Below is a post that has been sitting in my draft folder since I wrote it in late June. I wrote about a particular situation that was occurring (and still an issue) in our country, and in this post, ponder if/how I should address such issues here on the blog.


The news has been awfully depressing this week (the week of June 22, 2018). News often is, and while the stories vary from week to week, the constant feature is some level of outrage, anger, or sadness. The degree of each may vary.  When I thought it couldn’t get worse, it did.

What a frustrating situation happening in our country. I can’t imagine, as a parent, having a child taken away from me, and I can’t imagine the trauma the separated children are experiencing. It’s terribly frustrating to hear that these children, WHO HAVE PARENTS, will probably go into foster care. This makes absolutely no sense to me.

These children must be reunited with their parents. This is egregious and cruel. We’re talking about infants, too. Imagine that. Who’s changing their diapers, who’s putting them to bed?
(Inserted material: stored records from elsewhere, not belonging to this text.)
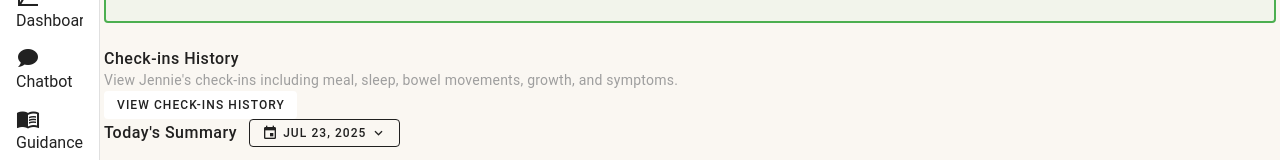
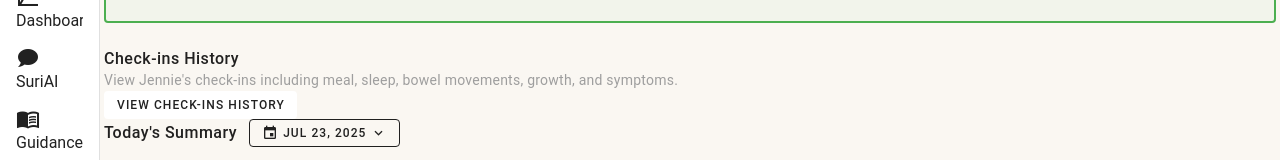
Before and after one commit to weichingtay/SuriCare, a Vue app in the folder frontend/: page / in a window 1280 px wide. Shown: the part 189-349 px from the top of the page. Built offline with nearby package versions, Linux system fonts and the light colour scheme; no server answers; the database is empty; a small style sheet from the web is missing.

Commit message:
fix: rename "chatbot" to "suriai"

```diff
--- a/frontend/src/components/AppNavigation.vue
+++ b/frontend/src/components/AppNavigation.vue
@@ -130,7 +130,7 @@
     },
     {
       value: 'chatbot',
-      label: 'Chatbot',
+      label: 'SuriAI',
       icon: 'mdi-chat',
       route: '/chatbot',
     },
--- a/frontend/src/components/chatbot/ChatContent.vue
+++ b/frontend/src/components/chatbot/ChatContent.vue
@@ -318,7 +318,7 @@
 
 
   .user-card {
-    background-color: rgb(235, 235, 235);
+    background-color: #ffe1bb;
     padding: 12px 18px !important;
     box-shadow: none !important;
   }
```
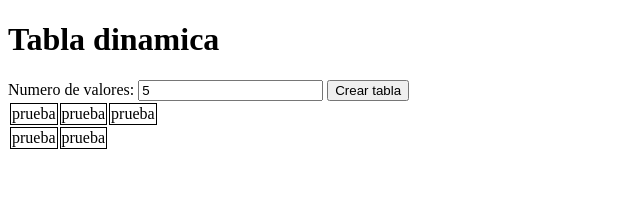
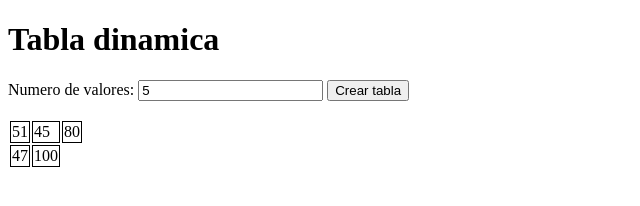
Before and after one commit to avillaq/Ejercicios-Javascript-Basico, a plain HTML site: page Ejercicio-5/index.html in a window 1280 px wide. Both pictures are taken after typing "5" into the empty fields and a click on the input "Crear tabla". Shown: the whole page, without its empty margins (0-640 px from the left). Drawn offline with Linux system fonts and the light colour scheme.

Commit message:
Crear funcion para obtener numeros aleatorios

```diff
--- a/Ejercicio-5/script.js
+++ b/Ejercicio-5/script.js
@@ -26,7 +26,7 @@ function init(){
             for (let j = 0; j < col; j++) {
                 let celda = document.createElement('td');
                 celda.style.border = "1px solid black";
-                celda.textContent = "prueba";
+                celda.textContent = obtnerAleatorio();
                 filaTabla.appendChild(celda);
             }
         }
@@ -37,12 +37,15 @@ function init(){
             for (let i = 0; i < resto; i++) {
                 let celda = document.createElement('td');
                 celda.style.border = "1px solid black";
-                celda.textContent = "prueba";
+                celda.textContent = obtnerAleatorio();
                 filaTabla.appendChild(celda);
             }
         }
     });
 
 
+    function obtnerAleatorio() {
+        return Math.floor(Math.random()*100)+1;
+    }
 
 }
```
Also changed, not shown: Ejercicio-5/index.html (+1 -0 lines).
Who cares an iota if they cry? Is someone responding? What are they being fed? What about an infant with an allergy; of course, they wouldn’t know! (I had an infant with a food allergy!)

Kids of all ages, infants to teenagers, need a parent. They need more than 3 meals a day and a roof over their heads; they need someone who cares. Being looked after by a stranger, in a language they probably do not speak, and in a facility with guards and locks and chain fences, is going to have a lasting impact on their lives. Would you allow a stranger to come into your home in your absence, and take care of your child? Would you hand your child over to a stranger? That’s what was done to these parents and these children.

And, excuse me for having to say this, but I am saying it. They are brown-skinned. If they were white, do you think we’d be having this conversation? We’re ok with brown-skinned teens being hurdled off to facilities. We’re used to dark-skinned people and incarceration.

When things like this come along, I will sign petitions, send letters, make phone calls. But it never seems enough. I often wonder what the purpose of the petition serves; does it truly result in a change? Should I even sign it? I have signed them, I do sign them, but I admit, I often don’t expect a lasting change. I hope for one, but I do wonder how much political leverage a petition actually has. In this particular case, many faith-based and religious groups spoke up and that voice was heard, and it may have helped some, but there are still separated families with no plan to reunite them. In fact, I saw in the news today that the government asked the military for thousands of beds on military bases. So now our military bases will be used for internment camps? I’ve also been reading of ‘tents’ to be set up. The refugee crisis is here, and we are supposed to be here to help, not hinder.

But then again, we’ve done it before. Here’s a picture someone posted on Twitter.

slave trade

From the National Museum of African American History

So this was in the U.S. And have we learned anything at all? Do we have an appreciation for the value of human life or do we live with a blatant disregard for the value of human dignity, human life?

I’ll let you answer.

I wasn’t planning on writing any of the above. I often wonder if I should write anything political. I heard the advice of someone once, speaking to writers, say, “If you want to be writer, stick to writing. Don’t be political in your social media. Save your political conversations for the dinner table, or when you are with your friends or family.”

But you know what? Sometimes, it’s hard to follow that. I struggle with where to put my feet.